ABOUT SENATE RESOLUTION 511:

On April 30, 2008, the Senate unanimously passed Resolution 511 which stated as follows:

"Recognizing that John Sidney McCain, III, is a natural born citizen.

Whereas the Constitution of the United States requires that, to be eligible for the Office of the President, a person must be a "natural born Citizen" of the United States;

Whereas the term "natural born Citizen," as that term appears in Article II, Section 1, is not defined in the Constitution of the United States;

Whereas there is no evidence of the intention of the Framers or any Congress to limit the constitutional rights of children born to Americans serving in the military nor to prevent those children from serving as their country's President;

Whereas such limitations would be inconsistent with the purpose and intent of the "natural born Citizen" clause of the Constitution of the United States, as evidenced by the First Congress's own statute defining the term "natural born Citizen";

Whereas the well-being of all citizens of the United States is preserved and enhanced by the men and women who are assigned to serve our country outside of our national borders;

Whereas previous presidential candidates were born outside of the United States of America and were understood to be eligible to be President; and

Whereas John Sidney McCain, III, was born to American citizens on an American military base in the Panama Canal Zone in 1936:

Now, therefore, be it

Some now argue that this Resolution means that in order to be a "natural born citizen," a person must have been born to two U.S. Citizen parents. We find this interpretation of this resolution to be rather tortured, and to ignore key aspects of the resolution. Thus, even if the Resolution had any force of law (which, as a Senate Resolution, it does not, as noted here and here), the Resolution simply does not say what these folks say it says. Let's break it down:

Resolution Text Plain Meaning
Whereas the Constitution of the United States requires that, to be eligible for the Office of the President, a person must be a "natural born Citizen" of the United States;

The Constitution requrires a person to be a "natural born citizen" of the US to be eligible for the Office of President;

Whereas the term "natural born Citizen," as that term appears in Article II, Section 1, is not defined in the Constitution of the United States;

The term "natural born citizen" is not defined in the Constitution;

Whereas there is no evidence of the intention of the Framers or any Congress to limit the constitutional rights of children born to Americans serving in the military nor to prevent those children from serving as their country's President;

There is no evidence that the Framers intended to prevent children born to US citizens serving in the military from serving as President;

Whereas such limitations would be inconsistent with the purpose and intent of the "natural born Citizen" clause of the Constitution of the United States, as evidenced by the First Congress's own statute defining the term "natural born Citizen";

Preventing a child born to US citizens serving in the military from serving as President would be inconsistent with the purpose and intent of the clause, as evidenced by the First Congress' statute defining the term "natural born citizens";

Whereas the well-being of all citizens of the United States is preserved and enhanced by the men and women who are assigned to serve our country outside of our national borders;

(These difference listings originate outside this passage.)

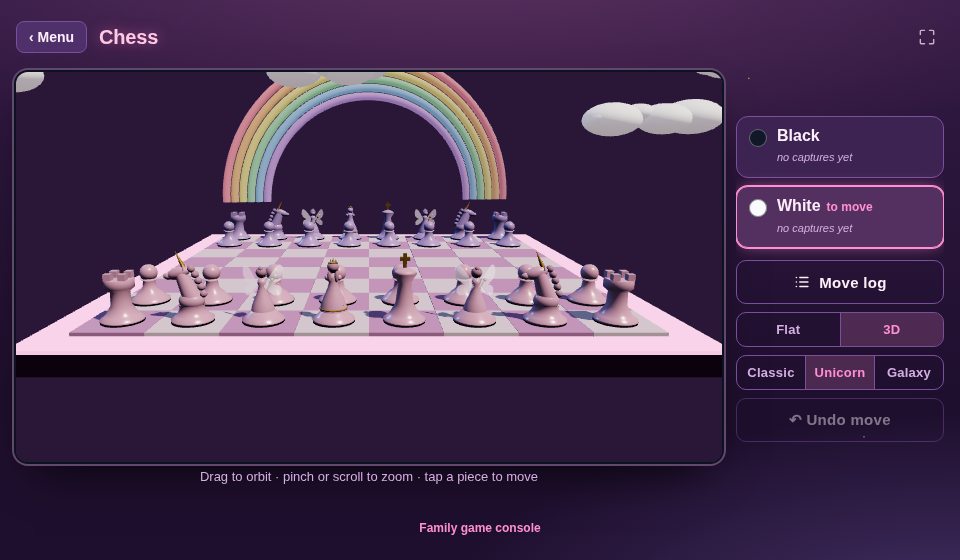
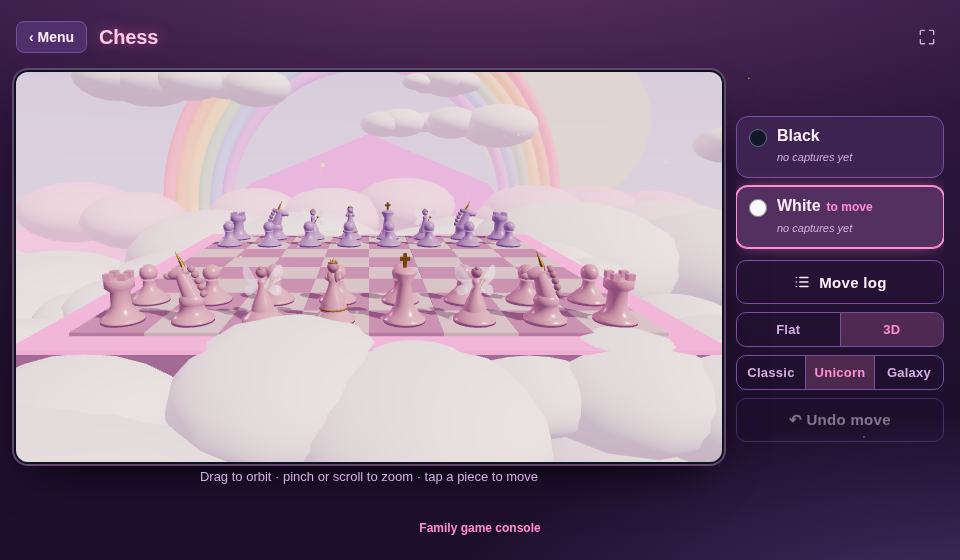
Chess 3D: the Cloud Kingdom — the unicorn board floats above the clouds
The dream sky grows into a whole world. The board is now a rose-quartz
terrace floating high over an endless sunset cloud sea:

- A gradient sky dome (peach horizon, rose, violet zenith) with a soft
  low sun glowing through the haze; fog tinted to the horizon so
  distance melts into sunlit sky, never darkness.
- A broken cloud deck rolls away below the board to the horizon over a
  soft pink floor, and a cushion of cloud hugs the terrace's underside
  — you're ON the clouds, not hovering near one.
- The grand rainbow rises far behind with its feet buried in distant
  cloud banks (plus a faint echo rainbow off to the side).
- Eye-level clouds drift past the terrace; gold-and-pink sparkle motes
  swirl slowly around the board and breathe.
- Golden-hour lighting (warm sun, pink sky fill, blush rim), and the
  terrace frame lightened from midnight plum to rose quartz so it
  reads warm against the bright clouds.

All seeded (same kingdom every visit), all procedural and offline,
all motion resting under prefers-reduced-motion.

Claude-Session: https://claude.ai/code/session_01Pet5917XAbMAsbQM47tWg6

diff --git a/src/games/chess/components/three/ChessScene.ts b/src/games/chess/components/three/ChessScene.ts
@@ -45,6 +45,7 @@ export class ChessScene {
   private checkMat: THREE.MeshBasicMaterial | null = null;
   private tweens: Tween[] = [];
   private clouds: THREE.Group[] = [];
+  private sparkles: THREE.Points[] = [];
   private lastNow = 0;
   private raf = 0;
   private down: { x: number; y: number } | null = null;
@@ -69,11 +70,15 @@ export class ChessScene {
     container.appendChild(this.renderer.domElement);
 
     this.scene.background = new THREE.Color(this.palette.background);
-    // Deep space and dream skies keep their fog further out so the backdrop
-    // (starfield / rainbows) actually reads.
-    this.scene.fog = this.palette.stars || this.palette.dream
-      ? new THREE.Fog(this.palette.background, 20, 40)
-      : new THREE.Fog(this.palette.background, 15, 28);
+    // Deep space keeps its fog further out so the starfield reads; the dream
+    // world's fog is tinted to the sky's horizon so distance melts into
+    // sunlit haze (never into darkness), and pushed far enough to see the
+    // cloud sea roll away.
+    this.scene.fog = this.palette.dream
+      ? new THREE.Fog('#f2c8dc', 20, 46)
+      : this.palette.stars
+        ? new THREE.Fog(this.palette.background, 20, 40)
+        : new THREE.Fog(this.palette.background, 15, 28);
     if (this.palette.accent) {
       this.accentMat = new THREE.MeshStandardMaterial({
         color: this.palette.accent,
@@ -114,7 +119,7 @@ export class ChessScene {
     this.buildLights();
     this.buildBoard();
     if (this.palette.stars) this.buildStars();
-    if (this.palette.dream) this.buildDreamSky();
+    if (this.palette.dream) this.buildDreamWorld();
     this.scene.add(this.markGroup);
 
     // Tap vs orbit: only fire a tap when the pointer barely moved.
@@ -128,6 +133,22 @@ export class ChessScene {
   }
 
   private buildLights() {
+    if (this.palette.dream) {
+      // Golden-hour light above the clouds: warm low sun, pink sky fill.
+      this.scene.add(new THREE.HemisphereLight('#ffe9f3', '#e3b3e8', 0.95));
+      const sun = new THREE.DirectionalLight('#ffedd2', 2.1);
+      sun.position.set(7, 7, 5);
+      sun.castShadow = true;
+      sun.shadow.mapSize.set(1024, 1024);
+      sun.shadow.camera.left = -6; sun.shadow.camera.right = 6;
+      sun.shadow.camera.top = 6; sun.shadow.camera.bottom = -6;
+      sun.shadow.bias = -0.0004;
+      this.scene.add(sun);
+      const blush = new THREE.DirectionalLight('#ffb3dd', 0.55);
+      blush.position.set(-7, 3, -6);
+      this.scene.add(blush);
+      return;
+    }
     this.scene.add(new THREE.HemisphereLight('#cfe0ff', '#1a1408', 0.55));
     const key = new THREE.DirectionalLight('#fff2dd', 2.2);
     key.position.set(5, 9, 4);
@@ -196,64 +217,159 @@ export class ChessScene {
     this.scene.add(stars);
   }
 
-  /** A pastel rainbow arching out of the ground — six half-torus bands. */
-  private buildRainbow(x: number, z: number, ry: number, scale: number) {
+  /** A pastel rainbow arching out of the cloud sea — six half-torus bands. */
+  private buildRainbow(x: number, y: number, z: number, ry: number, scale: number, opacity: number) {
     const bands = ['#ff8f9f', '#ffb87a', '#ffe97a', '#93e6a4', '#8fc9ff', '#c9a0f5'];
     const g = new THREE.Group();
     bands.forEach((c, i) => {
       const band = new THREE.Mesh(
-        new THREE.TorusGeometry(6.4 - i * 0.36, 0.17, 10, 48, Math.PI),
+        new THREE.TorusGeometry(6.4 - i * 0.36, 0.19, 10, 56, Math.PI),
         new THREE.MeshStandardMaterial({
           color: c,
           emissive: c,
-          emissiveIntensity: 0.5,
+          emissiveIntensity: 0.6,
           roughness: 0.6,
           transparent: true,
-          opacity: 0.92,
+          opacity,
         }),
       );
       g.add(band);
     });
-    g.position.set(x, 0, z);
+    g.position.set(x, y, z);
     g.rotation.y = ry;
     g.scale.setScalar(scale);
     this.scene.add(g);
+    return g;
   }
 
   /**
-   * The unicorn theme's dream sky: rainbows arching behind either side of the
-   * board and a flock of puffy clouds that drift slowly around it (seeded, so
-   * every visit looks the same; still under reduced motion).
+   * THE CLOUD KINGDOM — the unicorn board is a marble terrace floating high
+   * above an endless sunset cloud sea. A gradient sky dome (peach horizon to
+   * violet zenith), a broken cloud deck rolling away below, a cushion of
+   * cloud hugging the board's underside, a grand rainbow with its feet
+   * buried in distant cloud banks, drifting eye-level clouds, and a slow
+   * swirl of gold-and-pink sparkle motes in the air. Everything is seeded,
+   * so the kingdom looks the same on every visit; motion (drift, swirl,
+   * twinkle) rests under prefers-reduced-motion.
    */
-  private buildDreamSky() {
-    // One rainbow behind each camp, so both players get one in view.
-    this.buildRainbow(0, -14, 0.12, 1);
-    this.buildRainbow(4, 14.5, Math.PI - 0.2, 0.8);
-
+  private buildDreamWorld() {
     let seed = 20260729;
     const rand = () => ((seed = (seed * 1103515245 + 12345) & 0x7fffffff) / 0x7fffffff);
+
+    // ── The sky: a gradient dome from warm horizon to violet zenith ──
+    const skyCanvas = document.createElement('canvas');
+    skyCanvas.width = 4;
+    skyCanvas.height = 256;
+    const ctx = skyCanvas.getContext('2d');
+    if (ctx) {
+      const grad = ctx.createLinearGradient(0, 0, 0, 256); // canvas top = zenith
+      grad.addColorStop(0, '#6d4bb8');
+      grad.addColorStop(0.34, '#b98ae0');
+      grad.addColorStop(0.66, '#f3b9dd');
+      grad.addColorStop(1, '#ffd9c4');
+      ctx.fillStyle = grad;
+      ctx.fillRect(0, 0, 4, 256);
+      const dome = new THREE.Mesh(
+        new THREE.SphereGeometry(52, 24, 16),
+        new THREE.MeshBasicMaterial({ map: new THREE.CanvasTexture(skyCanvas), side: THREE.BackSide, fog: false }),
+      );
+      dome.position.y = -6; // horizon sits below the board's eye line
+      this.scene.add(dome);
+    }
+    // A soft low sun glowing through the haze.
+    const sunGlow = new THREE.Mesh(
+      new THREE.CircleGeometry(7, 24),
+      new THREE.MeshBasicMaterial({ color: '#ffe3bd', transparent: true, opacity: 0.55, fog: false }),
+    );
+    sunGlow.position.set(17, 4, -38);
+    sunGlow.lookAt(0, 2, 0);
+    this.scene.add(sunGlow);
+
+    // ── Cloud materials (shared) ──
     const cloudMat = new THREE.MeshStandardMaterial({
-      color: '#ffffff',
-      emissive: '#fff2fa',
-      emissiveIntensity: 0.32,
+      color: '#fff8fc',
+      emissive: '#ffeaf6',
+      emissiveIntensity: 0.28,
       roughness: 1,
     });
-    for (let i = 0; i < 9; i++) {
-      const cloud = new THREE.Group();
-      const puffs = 3 + Math.floor(rand() * 3);
+    const puffCluster = (scale: number, stretch = 1) => {
+      const g = new THREE.Group();
+      const puffs = 4 + Math.floor(rand() * 3);
       for (let p = 0; p < puffs; p++) {
-        const r = 0.5 + rand() * 0.75;
-        const puff = new THREE.Mesh(new THREE.SphereGeometry(r, 14, 12), cloudMat);
-        puff.position.set((p - (puffs - 1) / 2) * r * 0.95, (rand() - 0.5) * 0.35, (rand() - 0.5) * 0.7);
-        puff.scale.y = 0.58;
-        cloud.add(puff);
+        const r = (0.55 + rand() * 0.8) * scale;
+        const puff = new THREE.Mesh(new THREE.SphereGeometry(r, 12, 10), cloudMat);
+        puff.position.set(
+          (p - (puffs - 1) / 2) * r * 0.95 * stretch,
+          (rand() - 0.5) * 0.3 * scale,
+          (rand() - 0.5) * 0.9 * scale,
+        );
+        puff.scale.y = 0.55;
+        g.add(puff);
       }
+      return g;
+    };
+
+    // ── The cloud sea: a broken deck rolling away below the board ──
+    for (let i = 0; i < 26; i++) {
       const ang = rand() * Math.PI * 2;
-      const dist = 10.5 + rand() * 7;
-      cloud.position.set(Math.cos(ang) * dist, 2.4 + rand() * 4.6, Math.sin(ang) * dist);
-      cloud.userData.speed = (0.1 + rand() * 0.2) * (rand() < 0.5 ? 1 : -1);
+      const dist = 7 + rand() * 24;
+      const bank = puffCluster(1.6 + rand() * 2.6, 1.4);
+      bank.position.set(Math.cos(ang) * dist, -3.1 + rand() * 0.9, Math.sin(ang) * dist);
+      this.scene.add(bank);
+    }
+    // A soft pink floor far below closes any gaps between the banks.
+    const seaFloor = new THREE.Mesh(
+      new THREE.CircleGeometry(55, 40),
+      new THREE.MeshBasicMaterial({ color: '#f4c4de' }),
+    );
+    seaFloor.rotation.x = -Math.PI / 2;
+    seaFloor.position.y = -5.2;
+    this.scene.add(seaFloor);
+
+    // ── The board rests ON cloud: a cushion hugging its underside ──
+    for (let i = 0; i < 12; i++) {
+      const ang = (i / 12) * Math.PI * 2 + rand() * 0.3;
+      const cushion = puffCluster(0.9 + rand() * 0.5);
+      cushion.position.set(Math.cos(ang) * (4.1 + rand() * 0.7), -0.75 - rand() * 0.4, Math.sin(ang) * (4.1 + rand() * 0.7));
+      this.scene.add(cushion);
+    }
+
+    // ── The grand rainbow, feet buried in far cloud banks; a faint echo ──
+    this.buildRainbow(0, -1.5, -23, 0.1, 1.9, 0.85);
+    for (const fx of [-12.1, 12.1]) {
+      const foot = puffCluster(2.6, 1.3);
+      foot.position.set(fx, -1.6, -22.4);
+      this.scene.add(foot);
+    }
+    this.buildRainbow(19, -1, 13, Math.PI * 0.72, 1.1, 0.45);
+
+    // ── Eye-level clouds that drift past the terrace ──
+    for (let i = 0; i < 8; i++) {
+      const cloud = puffCluster(0.8 + rand() * 1.1);
+      const ang = rand() * Math.PI * 2;
+      const dist = 9.5 + rand() * 8;
+      cloud.position.set(Math.cos(ang) * dist, 1.4 + rand() * 4.6, Math.sin(ang) * dist);
+      cloud.userData.speed = (0.12 + rand() * 0.22) * (rand() < 0.5 ? 1 : -1);
       this.clouds.push(cloud);
       this.scene.add(cloud);
+    }
+
+    // ── Sparkle motes: gold and pink dust swirling slowly around the board ──
+    for (const [color, count, size] of [['#ffe9a8', 70, 0.075], ['#ffd0ef', 90, 0.06]] as const) {
+      const pts: number[] = [];
+      for (let i = 0; i < count; i++) {
+        const ang = rand() * Math.PI * 2;
+        const dist = 2.5 + rand() * 7;
+        pts.push(Math.cos(ang) * dist, 0.3 + rand() * 4.4, Math.sin(ang) * dist);
+      }
+      const geo = new THREE.BufferGeometry();
+      geo.setAttribute('position', new THREE.Float32BufferAttribute(pts, 3));
+      const motes = new THREE.Points(geo, new THREE.PointsMaterial({
+        color, size, sizeAttenuation: true, transparent: true, opacity: 0.85, depthWrite: false,
+      }));
+      motes.userData.spin = 0.02 + rand() * 0.02;
+      this.sparkles.push(motes);
+      this.scene.add(motes);
     }
   }
 
@@ -429,12 +545,17 @@ export class ChessScene {
     const dt = this.lastNow ? Math.min(0.05, (now - this.lastNow) / 1000) : 0;
     this.lastNow = now;
 
-    // Dream-sky clouds drift gently around the board.
-    if (this.clouds.length > 0 && !this.opts.reducedMotion) {
+    // Dream-world motion: clouds drift past; sparkle dust swirls and breathes.
+    if (!this.opts.reducedMotion) {
       for (const cloud of this.clouds) {
         cloud.position.x += (cloud.userData.speed as number) * dt;
         if (cloud.position.x > 19) cloud.position.x = -19;
         if (cloud.position.x < -19) cloud.position.x = 19;
+      }
+      for (let i = 0; i < this.sparkles.length; i++) {
+        const motes = this.sparkles[i];
+        motes.rotation.y += (motes.userData.spin as number) * dt;
+        (motes.material as THREE.PointsMaterial).opacity = 0.6 + 0.3 * Math.sin(now / 900 + i * 2.1);
       }
     }
 

diff --git a/src/games/chess/components/chessTheme.tsx b/src/games/chess/components/chessTheme.tsx
@@ -115,11 +115,12 @@ export const SCENE_PALETTES: Record<ChessThemeId, ScenePalette> = {
     pieceRoughness: 0.34,
   },
   unicorn: {
-    background: '#2a1636',
+    background: '#e9b7dd', // fallback behind the dream-sky dome
     tileLight: '#fbe3f2',
     tileDark: '#d9a0d0',
-    frame: '#43254e',
+    frame: '#d9a6de', // rose-quartz terrace — reads warm against the clouds
     edge: '#ff8fd0',
+    edgeEmissive: 0.9,
     whitePiece: '#f6bcdb', // Rose pearl
     blackPiece: '#cdb1f2', // Lavender pearl
     accent: '#e8b64c',
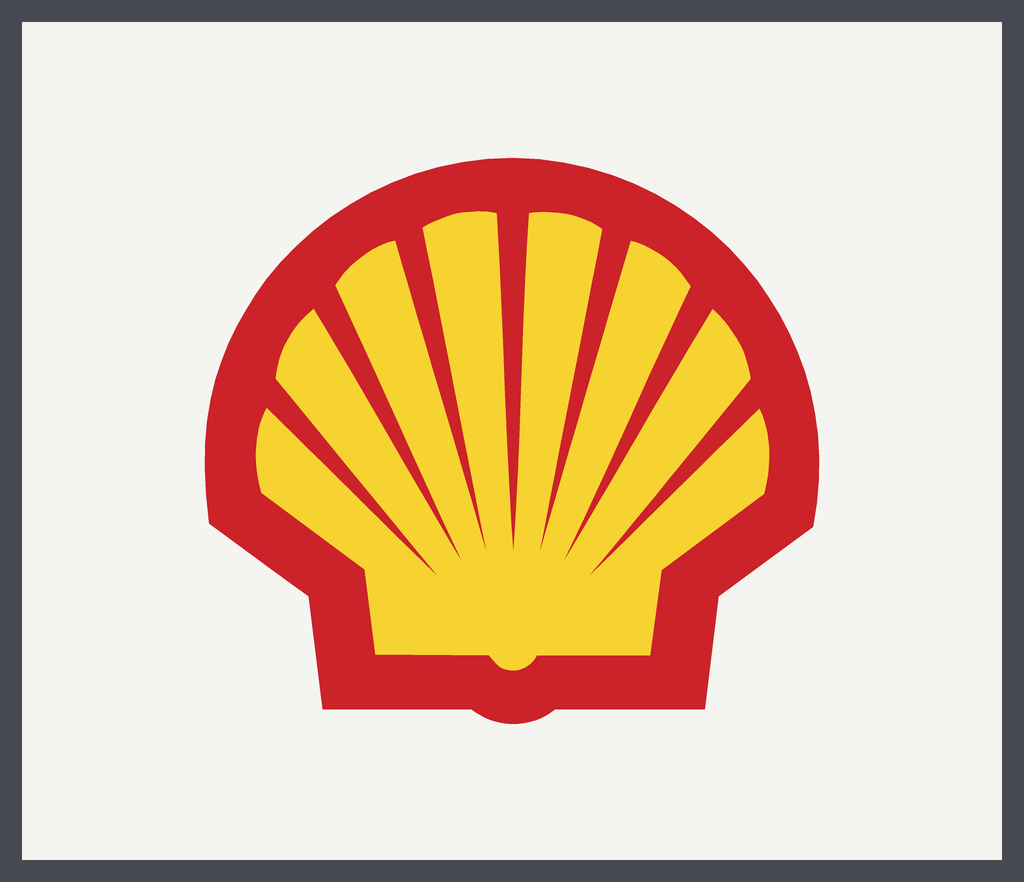
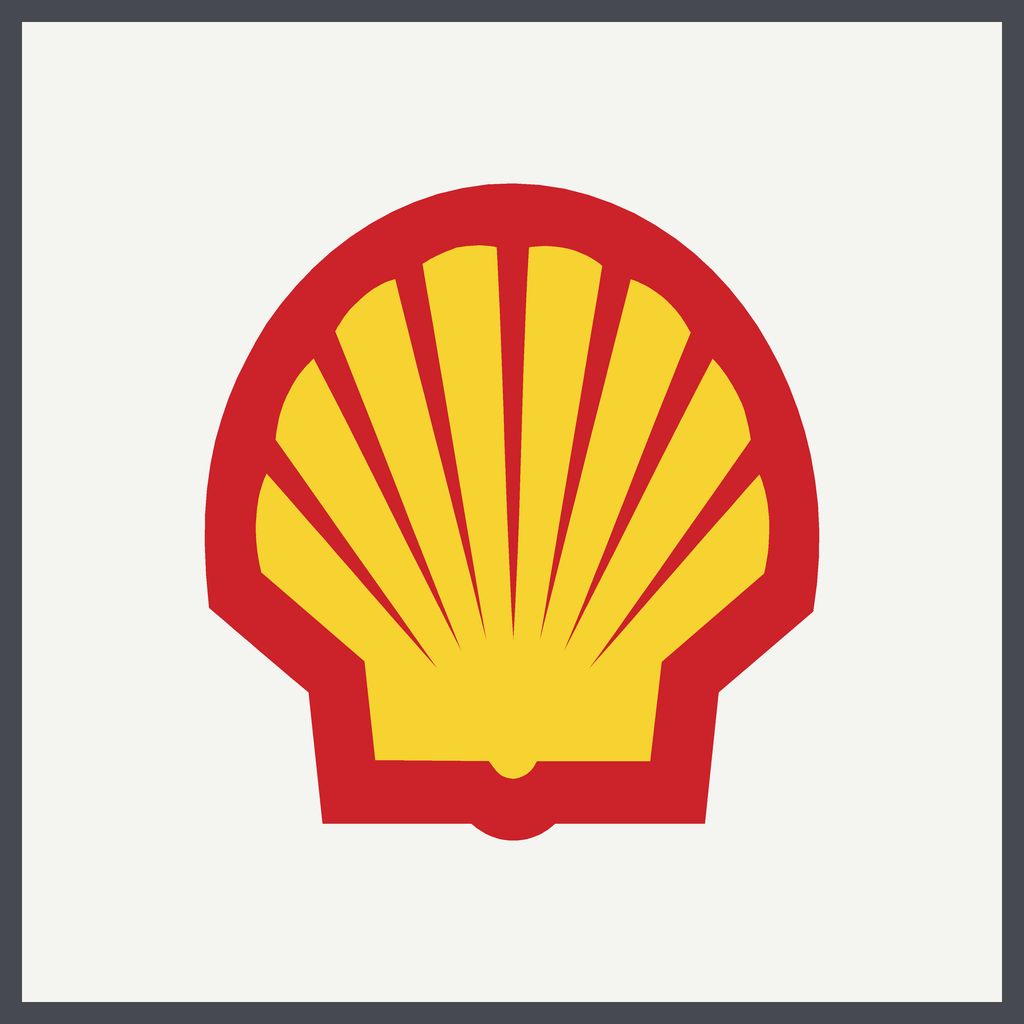
🤖 [cyxd] Shell sign texture: 1024x1024 (the texture compiler rejected 1024x882)

Changed region(s): [[0.0312, 0.949, 0.9688, 0.9796], [0.0312, 0.0, 0.9688, 0.0306]]

diff --git a/airport-cyxd/tools/make_shell_sign.py b/airport-cyxd/tools/make_shell_sign.py
@@ -1,5 +1,6 @@
 """Rasterise the Shell pecten (first two paths of docs/cyxd/hangar16-photos/shell-pecten-reference.svg) onto a white sign board
--> tools/assets/shell_sign.png (1024 x 882, the 3.6 x 3.1 m board).  Run once; gen_buildings.py copies the PNG into modelLib.
+-> tools/assets/shell_sign.png (1024 x 1024, a power of two as the texture compiler needs; it is stretched onto the
+3.6 x 3.1 m board, so the logo is pre-squashed to look right).  Run once; gen_buildings.py copies the PNG into modelLib.
     python -I airport-cyxd/tools/make_shell_sign.py"""
 import re
 from pathlib import Path
@@ -8,7 +9,8 @@ from PIL import Image, ImageDraw
 HERE = Path(__file__).resolve().parent
 SVG = HERE.parents[1] / "docs/cyxd/hangar16-photos/shell-pecten-reference.svg"
 OUT = HERE / "assets/shell_sign.png"
-W, H, SS = 1024, 882, 4
+W, H, SS = 1024, 1024, 4
+ASPECT = 3.6 / 3.1  # board width / height in metres
 
 
 def path_points(d, steps=12):
@@ -57,10 +59,11 @@ def main():
     yel = next(path_points(d) for d, f in paths if f.lower() == "#f6d330")
     xs, ys = [p[0] for p in red], [p[1] for p in red]
     x0, x1, y0, y1 = min(xs), max(xs), min(ys), max(ys)
-    s = 0.60 * W * SS / (x1 - x0)
-    ox = W * SS / 2 - (x0 + x1) / 2 * s
-    oy = H * SS / 2 - (y0 + y1) / 2 * s
-    tr = lambda pts: [(x * s + ox, y * s + oy) for x, y in pts]
+    sx = 0.60 * W * SS / (x1 - x0)
+    sy = sx * ASPECT
+    ox = W * SS / 2 - (x0 + x1) / 2 * sx
+    oy = H * SS / 2 - (y0 + y1) / 2 * sy
+    tr = lambda pts: [(x * sx + ox, y * sy + oy) for x, y in pts]
     im = Image.new("RGB", (W * SS, H * SS), (244, 244, 240))
     dr = ImageDraw.Draw(im)
     rim = 22 * SS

The well-being of US citizens is preserved and enhanced by people who serve our military outside the U.S.;

Whereas previous presidential candidates were born outside of the United States of America and were understood to be eligible to be President; and

Prior candidates born outside the U.S. were understood to be eligible to be President; and

Whereas John Sidney McCain, III, was born to American citizens on an American military base in the Panama Canal Zone in 1936:

John McCain was born to US citizens (one who was serving in the military) on an American miltary base outside the US.

Now, therefore, be it Resolved, That John Sidney McCain, III, is a `natural born Citizen' under Article II, Section 1, of the Constitution of the United States. Therefore, because --
  • the Constitution does not define the term "natural born citizen";
  • there is no evidence that the Framers intended to preclude children born to military couples from serving as President and, indeed, such rule would be contrary to the First Congress' understanding of the term;
  • it is good for the country to have people serving in the military outside US borders; .... and
  • John McCain was born to a military couple (both US citizens), serving outside US borders

-- John McCain is eligible to serve as President.